Media Contacts

Ministry of Health

250 952-1887 (media line)


Health Professions and Occupations Act

The legislation enables:
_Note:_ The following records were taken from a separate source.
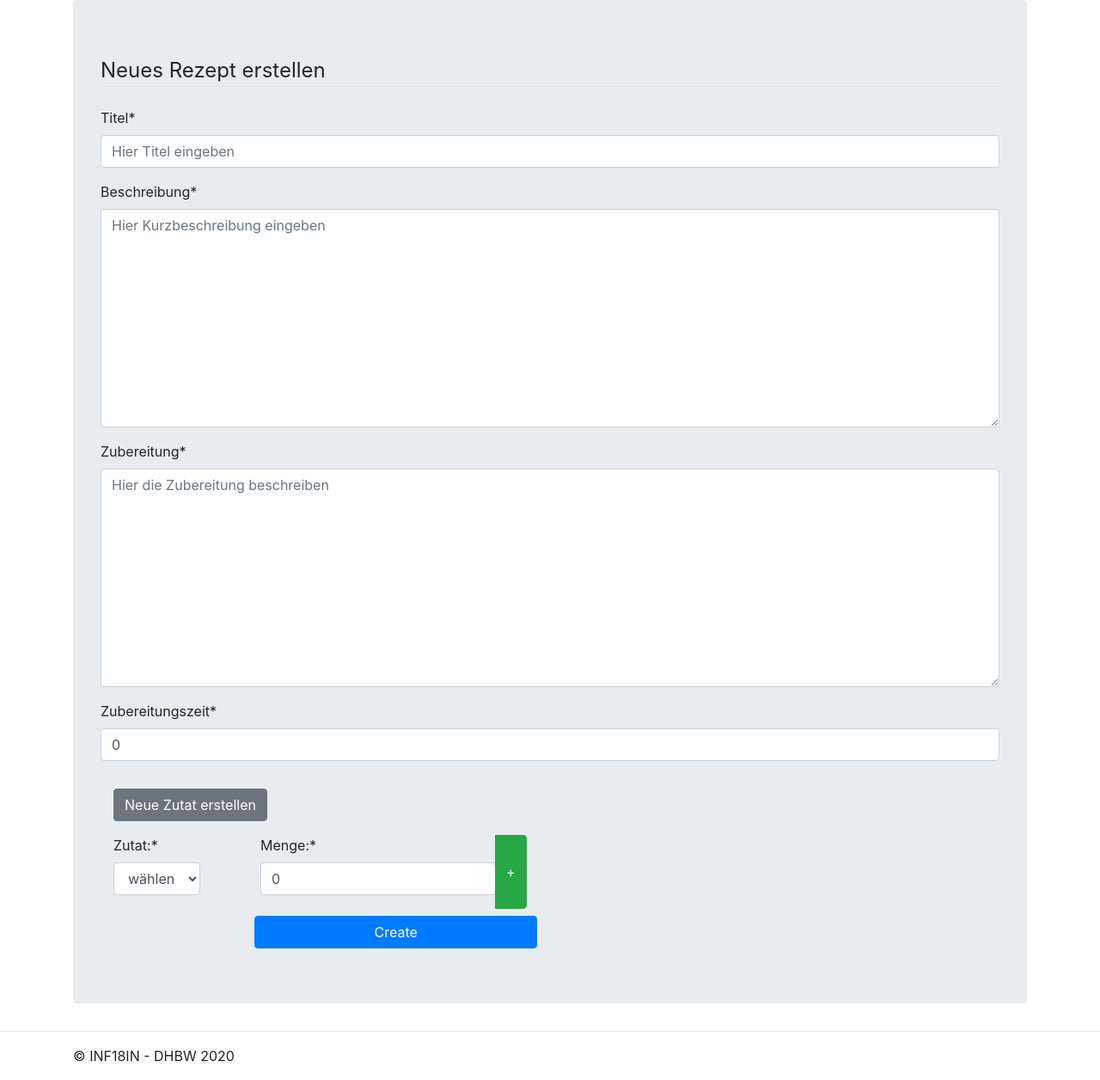
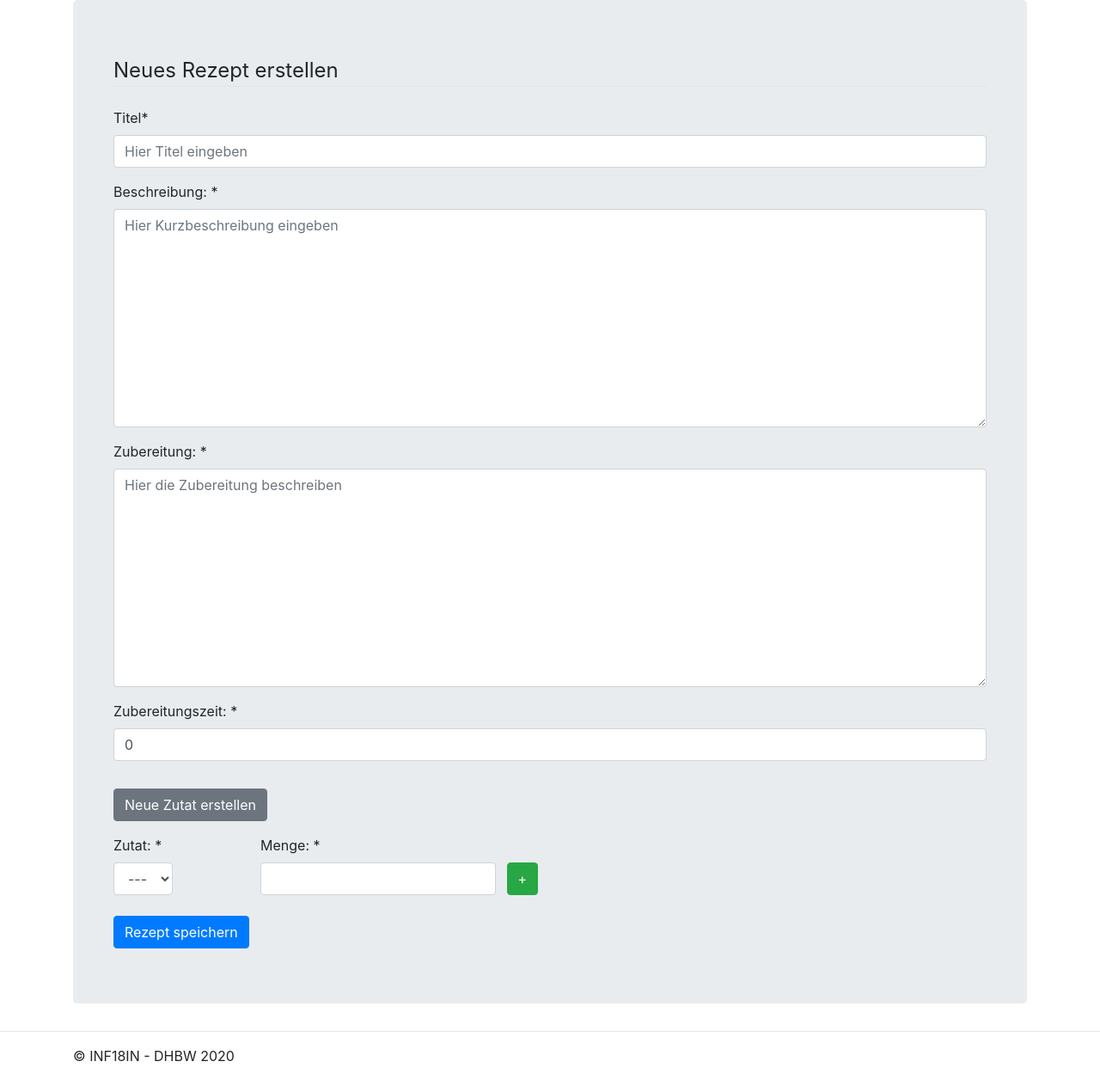
Before and after one commit to FreshMax9000/Essenswebsite, a Django app: page /Rezepte/hinzufuegen/ in a window 1280 px wide. Shown: the part 166-1422 px from the top of the page at 86% size. Run offline with Django 3.2, Linux system fonts and the light colour scheme; the visitor is signed in with stand-in values (Sample User, id 1); data that the repository does not hold is empty; some libraries are stand-ins or nearby versions.

Commit message:
redesign buttons: create Recipe

```diff
--- a/foodplaner/foodApp/forms.py
+++ b/foodplaner/foodApp/forms.py
@@ -20,28 +20,18 @@ class CreateGroceryForm(forms.ModelForm):
         model = Grocerie
         fields = ('name', 'unit')
         labels = {
-            'name': 'Name:',
-            'unit': 'Einheit (g, ml, mg, Kg, ...):',
+            'name': 'Name: ',
+            'unit': 'Einheit (g, ml, mg, Kg, ...): ',
         }
 
 
 class CreateIngredientForm(forms.ModelForm):
-    quantity = forms.NumberInput()
-    grocerie = forms.ModelChoiceField(queryset=Grocerie.objects.all(), empty_label="wählen", label="Zutat:", localize=True)
+    quantity = forms.DecimalField(min_value=0, label='Menge: ')
+    grocerie = forms.ModelChoiceField(queryset=Grocerie.objects.all().order_by('name'), empty_label=" --- ", label="Zutat: ", localize=True)
 
     class Meta:
         model = Ingredient
         fields = ('quantity', 'grocerie')
-        labels = {
-                     'grocerie': 'Zutat:',
-                     'quantity': 'Menge:',
-                 }
-        widgets = {
-            'quantity': forms.NumberInput(attrs={
-                'min': 1,
-            }),
-        }
-
 
 
 class CreateRecipeForm(forms.ModelForm):
@@ -51,9 +41,9 @@ class CreateRecipeForm(forms.ModelForm):
         fields = ('title', 'description', 'preparation', 'work_time')
         labels = {
             'title': 'Titel',
-            'description': 'Beschreibung',
-            'preparation': 'Zubereitung',
-            'work_time': 'Zubereitungszeit',
+            'description': 'Beschreibung: ',
+            'preparation': 'Zubereitung: ',
+            'work_time': 'Zubereitungszeit: ',
         }
         widgets = {
             'title': forms.TextInput(attrs={
--- a/foodplaner/foodApp/templates/foodApp/recipe_create.html
+++ b/foodplaner/foodApp/templates/foodApp/recipe_create.html
@@ -2,40 +2,36 @@
 {% load crispy_forms_tags %}
 {% block main_content %}
 <main role="main" class="container">
-    <div class="jumbotron">
-        <form method="POST"  enctype="multipart/form-data">
+    <form method="POST"  enctype="multipart/form-data">
+        <div class="jumbotron">
             {% csrf_token %}
+            <div class="container">
             <fieldset class="form-group">
                 <legend class="border-bottom mb-4">Neues Rezept erstellen</legend>
                 {{ recipe_form | crispy}}
             </fieldset>
+            </div>
             <div class="container">
                 <p><a class="btn btn-secondary" href="{% url 'foodApp:addGrocery' %}" role="button">Neue Zutat erstellen</a></p>
                 {{ formset.management_form }}
                 {% for form in formset %}
                     {{ form.id }}
-                    <div class="row form-row spacer">
+                    <div class="row form-row">
                         <div class="col-2">
                             <label>{{form.grocerie|as_crispy_field }}</label>
                         </div>
                         <div class="col-4">
-                            <div class="input-group">
-                                {{form.quantity|as_crispy_field }}
-                                <div class="input-group-append">
-                                    <button class="btn btn-success add-form-row">+</button>
-                                </div>
-                            </div>
+                            <label>{{form.quantity|as_crispy_field }}</label>
+                            <button class="btn btn-success add-form-row mb-1 ml-2">+</button>
                         </div>
                     </div>
                 {% endfor %}
             </div>
-            <div class="row spacer">
-                <div class="col-4 offset-2">
-                    <button type="submit" class="btn btn-block btn-primary" onClick="test">Create</button>
-                </div>
+            <div class="container">
+                <button type="submit" class="btn btn-primary">Rezept speichern</button>
             </div>
-        </form>
-    </div>
+        </div>
+    </form>
 </main>
 {% endblock %}
 
--- a/foodplaner/foodApp/views.py
+++ b/foodplaner/foodApp/views.py
@@ -116,11 +116,13 @@ def create_recipe(request):
     elif request.method == 'POST':
         recipe_form = CreateRecipeForm(request.POST)
         formset = IngredientFormset(request.POST)
-        print(formset.errors)
         if recipe_form.is_valid() and formset.is_valid():
-            recipe_form.instance.author = request.user
+            user = request.user
+            recipe_form.instance.author = user
+            if user.has_perm('foodApp.change_recipe'):
+                #form.instance.reviewed = True
+                pass
             recipe = recipe_form.save()
-            print(recipe)
 
             for form in formset:
                 ingredient = form.save(commit=False)
```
  • Streamlined path to reduce the number of regulatory colleges through amalgamation: Under the Health Professions and Occupations Act, amalgamations will continue. The new legislation builds on the previous process of amalgamation, streamlining and making it more effective. This will ultimately reduce the number of regulatory colleges, enhance their ability to regulate and make it less confusing for patients as to which college they direct their complaints to.
  • Creation of an oversight body: The oversight body will promote accountability, transparency and consistency across regulatory colleges. The oversight body will conduct routine audits of regulatory colleges, set standards for regulatory colleges on policy and practice, investigate regulatory colleges when necessary, and make recommendations to the minister on potential candidates for health professions or occupations to be regulated under the act. The oversight body will also process and investigate complaints about regulatory colleges’ actions and policies, the act and the respective regulations.
  • Improved transparency around complaints: The complaints and adjudication system will have a new discipline process that separates the investigation stage, which will remain with colleges, and the discipline stage, which will be supported by the oversight body. Information about all agreements made between colleges and registrants will be public. Colleges will fund counselling for victims of sexual abuse and sexual misconduct, and victims will be able to recover costs from registrants who harm.
  • Commitment to cultural safety and humility: A new, proactive approach and significant step forward to eliminate discrimination in B.C.’s health-care system. Regulated health professionals and regulated occupations under the act will be required to embed anti-discrimination measures in the delivery of health-care services. Discrimination will be a form of professional misconduct or actionable conduct, which will require regulatory colleges to take action against professionals and occupations when they discriminate against others.
  • Information sharing: Colleges will be able to share information more easily between each other and with other agencies to enhance public safety and protection.
  • Improved governance: Shifting away from the election of registrant board members, the legislation will create a system where all board members are appointed via a competency-based process. This will ensure board members do not feel beholden to the people who elected them. 
Colleges and number of registrants

BC College of Nurses and Midwives: 66,746

  • licensed practical nurses: 15,253
  • midwives: 513
  • nurse practitioners: 825
  • registered nurses: 46,721
  • registered psychiatric nurses: 3,434

BC College of Oral Health Professionals: 15,989

  • certified dental assistants: 6,566
  • dental hygienists: 4,328
  • dental surgeons: 4,030
  • dental technicians: 347
  • dental technician assistants: 444
  • denturists: 267
  • dental therapists: 7

College of Chiropractors of BC: 1,426
College of Dietitians of BC: 1,468
College of Massage Therapists of BC: 5,488
College of Physicians and Surgeons of BC: 14,639

  • physicians and surgeons: 14,564
  • podiatric surgeons: 75

College of Naturopathic Physicians of BC: 860
College of Occupational Therapists of BC: 2,772
College of Opticians of BC: 997
College of Optometrists of BC: 876
College of Pharmacists of BC: 8,164

  • pharmacists: 6,477
  • pharmacy technicians: 1,687

College of Physical Therapists of BC: 4,008
College of Psychologists of BC: 1,402
College of Speech and Hearing Professionals of BC: 1,911

  • audiologists: 306
  • hearing-instrument practitioners: 524
  • speech-language pathologists: 1,343

College of Traditional Chinese Medicine and Acupuncturists of BC: 2,567